"There's a lot of players and names that want to come to us because Tottenham is a big club.

"I think the project is very attractive - the philosophy, how the team plays. There's a lot of players that want to come and it's important for us to pick the right players. If it's not possible now it's not a big problem for me.

"Maybe the people or you are worried or concerned about different things but I'm happy with the squad we have.

"I've always told you we need to add the right profile or people or players to improve us. If we don't find the right player that can improve us, then why do it? To bring a player just to bring him in? This is not our philosophy. We have enough quality, we have younger players in our academy with a lot of potential like Shayon [Harrison] and Kazaiah Sterling.

"I can give a lot of names that are very young and are hungry and can help us to achieve everything.

"It's ok and you are right that we can add some players to help us and improve the squad, but if we don't find this player we have enough youngsters to help us."

Are you surprised by this statement from Pochettino? You shouldn't be. It's the same position he had last summer when he ended the transfer window with only Harry Kane on the roster as a recognized striker, and it's not the first time he's reiterated it this window.
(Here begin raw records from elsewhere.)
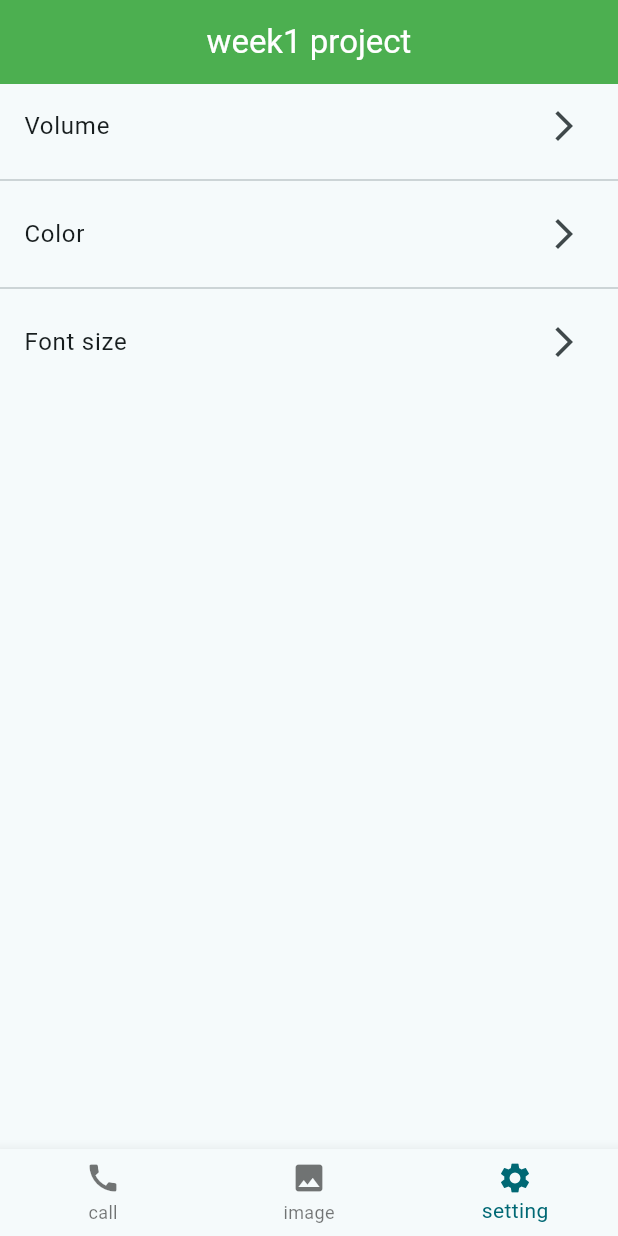
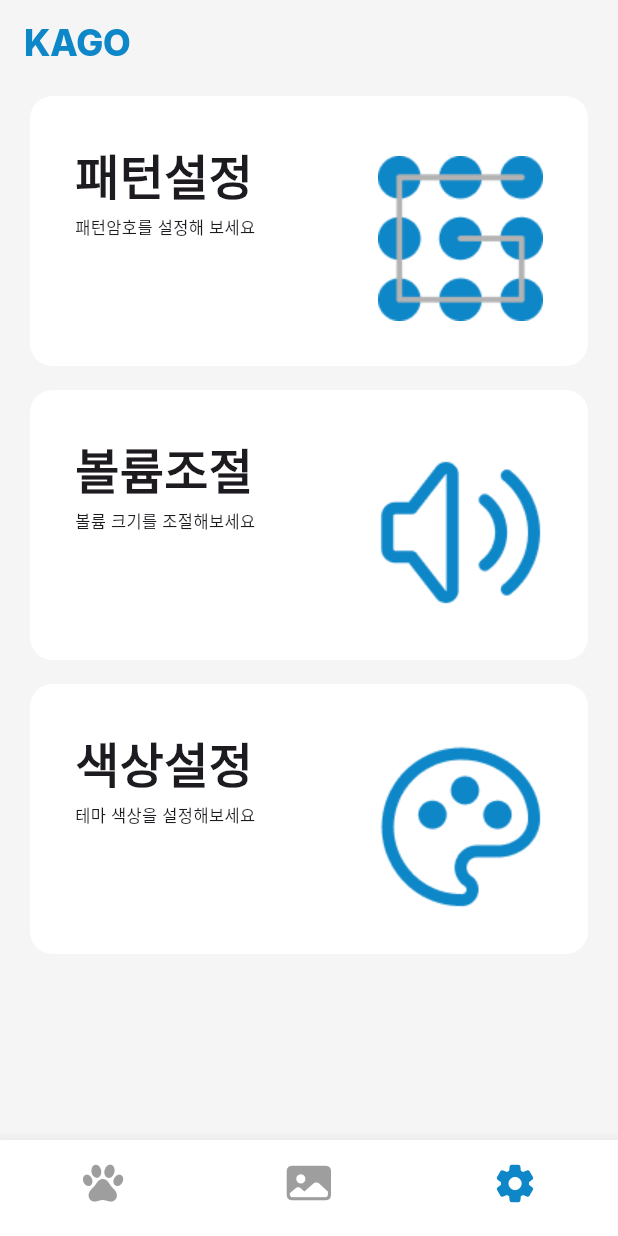
Before and after one commit to y-y41/madcamp_week1, a Flutter app: the screen it shows after launch, item 3 of the bottom bar chosen, on a phone screen of 412 x 824 dp. Run offline on Flutter 3.47's test engine with Material 3 defaults, Android fonts, the phone set to English and light mode, and no system bars; our stand-ins replace assets_audio_player, shared_preferences; missing offline and left inert: flutter_volume_controller; network calls fail.

```diff
--- a/lib/main.dart
+++ b/lib/main.dart
@@ -14,7 +14,8 @@ class MyApp extends StatelessWidget {
     return MaterialApp(
       title: 'Mad Camp',
       theme: ThemeData(
-        colorScheme: ColorScheme.fromSeed(seedColor: Colors.white),
+        fontFamily: 'NotoSans',
+        // colorScheme: ColorScheme.fromSeed(seedColor: Colors.white),
         useMaterial3: true,
       ),
       home: HomeScreen(),
--- a/lib/screens/home_screen.dart
+++ b/lib/screens/home_screen.dart
@@ -1,3 +1,4 @@
+import 'package:flutter/cupertino.dart';
 import 'package:flutter/material.dart';
 import 'package:madcamp_w1/screens/call_page.dart';
 import 'package:madcamp_w1/screens/image_list.dart';
@@ -43,26 +44,48 @@ class _HomeScreenState extends State<HomeScreen> {
   Widget build(BuildContext context) {
     return Scaffold(
       appBar: AppBar(
-        backgroundColor: GlobalVariables.appBarColor,
+        backgroundColor: index == 2 ? Color(0xFFF5F5F5) : Colors.white,
         title: Text(
-          'week1 project',
-          style: TextStyle(color: Colors.white),
+          'KAGO',
+          style: TextStyle(
+              color: Color(0xFF0E87C8),
+              fontSize: 24,
+              fontFamily: 'Inter',
+              fontWeight: FontWeight.w800),
         ),
-        centerTitle: true,
-        // shape: Border(bottom: BorderSide(color: Colors.grey, width: 1)),
       ),
-      body: pages[index],
+      body: Container(color: Colors.white, child: pages[index]),
       bottomNavigationBar: BottomNavigationBar(
+        backgroundColor: Colors.white,
         currentIndex: index,
         onTap: (value) {
           setState(() {
             index = value;
           });
         },
+        selectedItemColor: Color(0xFF0E87C8),
+        unselectedItemColor: Colors.grey,
+        showSelectedLabels: false,
+        showUnselectedLabels: false,
         items: [
-          BottomNavigationBarItem(icon: Icon(Icons.call), label: 'call'),
-          BottomNavigationBarItem(icon: Icon(Icons.image), label: 'image'),
-          BottomNavigationBarItem(icon: Icon(Icons.settings), label: 'setting')
+          BottomNavigationBarItem(
+              icon: Icon(
+                CupertinoIcons.paw_solid,
+                size: 30,
+              ),
+              label: ''),
+          BottomNavigationBarItem(
+              icon: Icon(
+                CupertinoIcons.photo_fill,
+                size: 30,
+              ),
+              label: ''),
+          BottomNavigationBarItem(
+              icon: Icon(
+                Icons.settings_rounded,
+                size: 30,
+              ),
+              label: '')
         ],
       ),
     );
--- a/lib/screens/tab_3.dart
+++ b/lib/screens/tab_3.dart
@@ -1,3 +1,6 @@
+import 'dart:ui';
+
+import 'package:flutter/cupertino.dart';
 import 'package:flutter/material.dart';
 import 'package:madcamp_w1/pages/font_size_page.dart';
 import 'package:madcamp_w1/pages/volume_random_page.dart';
@@ -8,35 +11,87 @@ class Tab3 extends StatelessWidget {
 
   @override
   Widget build(BuildContext context) {
-    return ListView(
-      children: [
-        ListTile(
-          title: Text('Volume'),
-          trailing: Icon(Icons.arrow_forward_ios),
-          onTap: () {
+    return Container(
+      color: Color(0xFFF5F5F5),
+      child: ListView(
+        padding: EdgeInsets.symmetric(horizontal: 20, vertical: 8),
+        children: [
+          customCard(context,
+              title: '패턴설정',
+              subtitle: '패턴암호를 설정해 보세요',
+              imagePath: 'assets/images/set_pattern.png', onTap: () {
             Navigator.push(context,
                 MaterialPageRoute(builder: (context) => VolumeRandomPage()));
-          },
+          }),
+          customCard(context,
+              title: '볼륨조절',
+              subtitle: '볼륨 크기를 조절해보세요',
+              imagePath: 'assets/images/set_volume.png', onTap: () {
+            Navigator.push(context,
+                MaterialPageRoute(builder: (context) => VolumeRandomPage()));
+          }),
+          customCard(context,
+              title: '색상설정',
+              subtitle: '테마 색상을 설정해보세요',
+              imagePath: 'assets/images/set_palette.png', onTap: () {
+            Navigator.push(context,
+                MaterialPageRoute(builder: (context) => VolumeRandomPage()));
+          })
+        ],
+      ),
+    );
+  }
+
+  Widget customCard(BuildContext context,
+      {required String title,
+      required String subtitle,
+      required String imagePath,
+      required VoidCallback onTap}) {
+    return GestureDetector(
+      onTap: onTap,
+      child: Container(
+        height: 180,
+        margin: EdgeInsets.only(bottom: 16),
+        padding: EdgeInsets.all(30),
+        decoration: BoxDecoration(
+          color: Colors.white,
+          borderRadius: BorderRadius.circular(15),
         ),
-        Divider(),
-        ListTile(
-          title: Text('Color'),
-          trailing: Icon(Icons.arrow_forward_ios),
-          onTap: () {
-            Navigator.push(context,
-                MaterialPageRoute(builder: (context) => RotatingBar()));
-          },
+        child: Row(
+          children: [
+            Column(
+              crossAxisAlignment: CrossAxisAlignment.start,
+              mainAxisAlignment: MainAxisAlignment.start,
+              children: [
+                Text(
+                  title,
+                  style: TextStyle(fontSize: 32, fontWeight: FontWeight.w700),
+                ),
+                SizedBox(
+                  height: 4,
+                ),
+                Text(
+                  subtitle,
+                  style: TextStyle(fontSize: 11, fontWeight: FontWeight.w400),
+                )
+              ],
+            ),
+            Spacer(),
+            Column(
+              crossAxisAlignment: CrossAxisAlignment.end,
+              mainAxisAlignment: MainAxisAlignment.end,
+              children: [
+                Image.asset(
+                  imagePath,
+                  width: 110,
+                  height: 110,
+                  fit: BoxFit.cover,
+                ),
+              ],
+            )
+          ],
         ),
-        Divider(),
-        ListTile(
-          title: Text('Font size'),
-          trailing: Icon(Icons.arrow_forward_ios),
-          onTap: () {
-            Navigator.push(context,
-                MaterialPageRoute(builder: (context) => FontSizePage()));
-          },
-        )
-      ],
+      ),
     );
   }
 }
```
Also changed, not shown: pubspec.yaml (+15 -0 lines), assets/fonts/Inter_18pt-ExtraBold.ttf (added), assets/images/set_palette.png (added), assets/images/set_pattern.png (added), assets/images/set_volume.png (added), pubspec.lock, 4 other files.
Spurs are in a tricky position with this particular area of need. They're not going to go after someone who can challenge Harry Kane for minutes right now since they already have one of the best strikers in the world. What they need is someone who's content to come in and sit the bench, play in cups, Europa, and as a rotation option, and who won't upset the team chemistry too much. That generally means one of three options: either a young striker with a high ceiling who is content to bide his time as he continues to develop (like Fulham's Mousa Dembele), a journeyman who knows his place but who can come in and do a job (like Steven Fletcher), or a hybrid player who can slot in at a number of positions, including up top (like Saido Berahino).

And if it's the young up and comer, then why not take a chance on an academy player if the right signing doesn't present itself? Sure, there's risk involved with promoting a youth teamer, but that's also how Spurs got Harry Kane to begin with. It's a high-risk high-reward proposition, and it's only a major issue of Harry Kane is gassed or injured.

It's important to reiterate that we have no real idea what Spurs will do. Lyall Thomas has suggested that Spurs have narrowed their list of targets down to three but has declined to state who they might be (other than confirming that Jackson Martinez isn't one of them). There's a decent chance that Spurs will sign someone. But if they don't, don't be surprised if Spurs will dance with those that brought them.